_WORK INSTRUCTIONS:_
Only the lines with "shown" in them need to be copied from the listing.

___ DATASET EXCERPTS

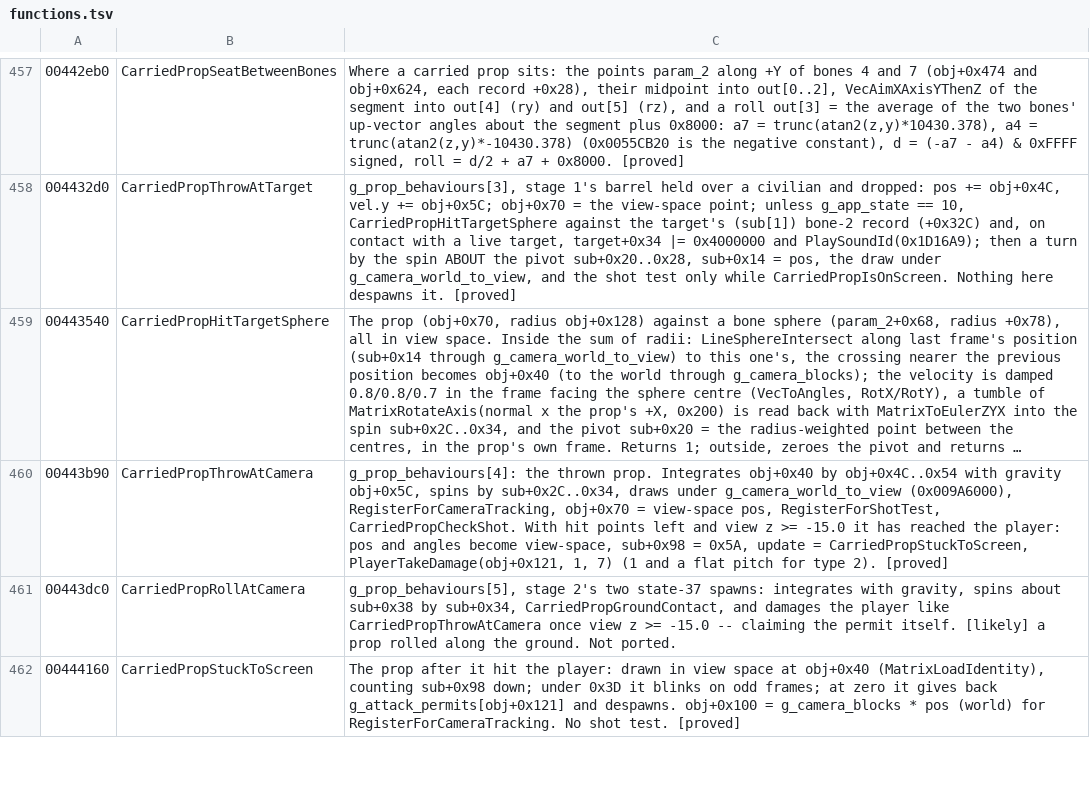
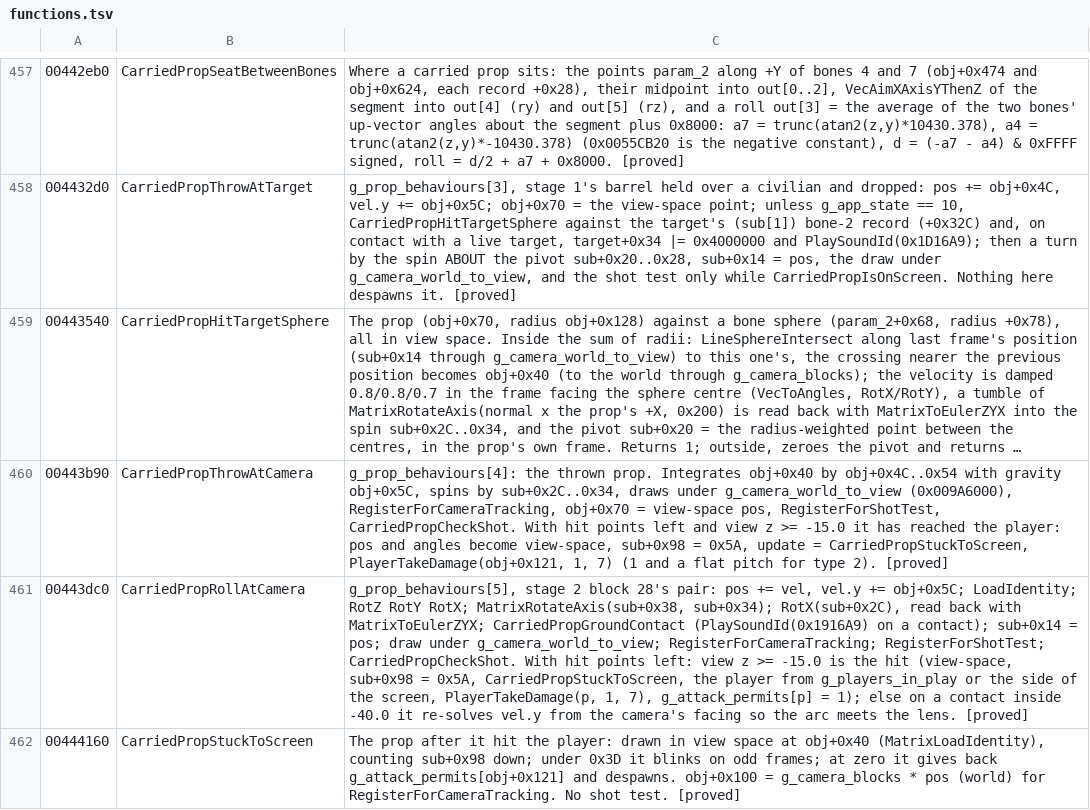
Before and after one commit to saul/hotd2-decomp, a TSV file: ghidra/annotations/functions.tsv, drawn as a sheet; only a part is shown, gaps mark what is left out; long unchanged cells end in …; the diff covers the shown part only; the diff names each change by its address in the sheet, - before the commit and + after, or states it on an @@ line.

```diff
--- a/ghidra/annotations/functions.tsv
+++ b/ghidra/annotations/functions.tsv
-C461: g_prop_behaviours[5], stage 2's two state-37 spawns: integrates with gravity, spins about sub+0x38 by sub+0x34, CarriedPropGroundContact, and damages the player like CarriedPropThrowAtCamera once view z >= -15.0 -- claiming the permit itself. [likely] a prop rolled along the ground. Not ported.
+C461: g_prop_behaviours[5], stage 2 block 28's pair: pos += vel, vel.y += obj+0x5C; LoadIdentity; RotZ RotY RotX; MatrixRotateAxis(sub+0x38, sub+0x34); RotX(sub+0x2C), read back with MatrixToEulerZYX; CarriedPropGroundContact (PlaySoundId(0x1916A9) on a contact); sub+0x14 = pos; draw under g_camera_world_to_view; RegisterForCameraTracking; RegisterForShotTest; CarriedPropCheckShot. With hit points left: view z >= -15.0 is the hit (view-space, sub+0x98 = 0x5A, CarriedPropStuckToScreen, the player from g_players_in_play or the side of the screen, PlayerTakeDamage(p, 1, 7), g_attack_permits[p] = 1); else on a contact inside -40.0 it re-solves vel.y from the camera's facing so the arc meets the lens. [proved]
```
Also changed, not shown: 4 edited cells elsewhere in this file, 13 other files.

______

_RESULT BELOW:_
Before and after one commit to saul/hotd2-decomp, a TSV file: ghidra/annotations/functions.tsv, drawn as a sheet; only a part is shown, gaps mark what is left out; long unchanged cells end in …; the diff covers the shown part only; the diff names each change by its address in the sheet, - before the commit and + after, or states it on an @@ line.
Also changed, not shown: 4 edited cells elsewhere in this file, 13 other files.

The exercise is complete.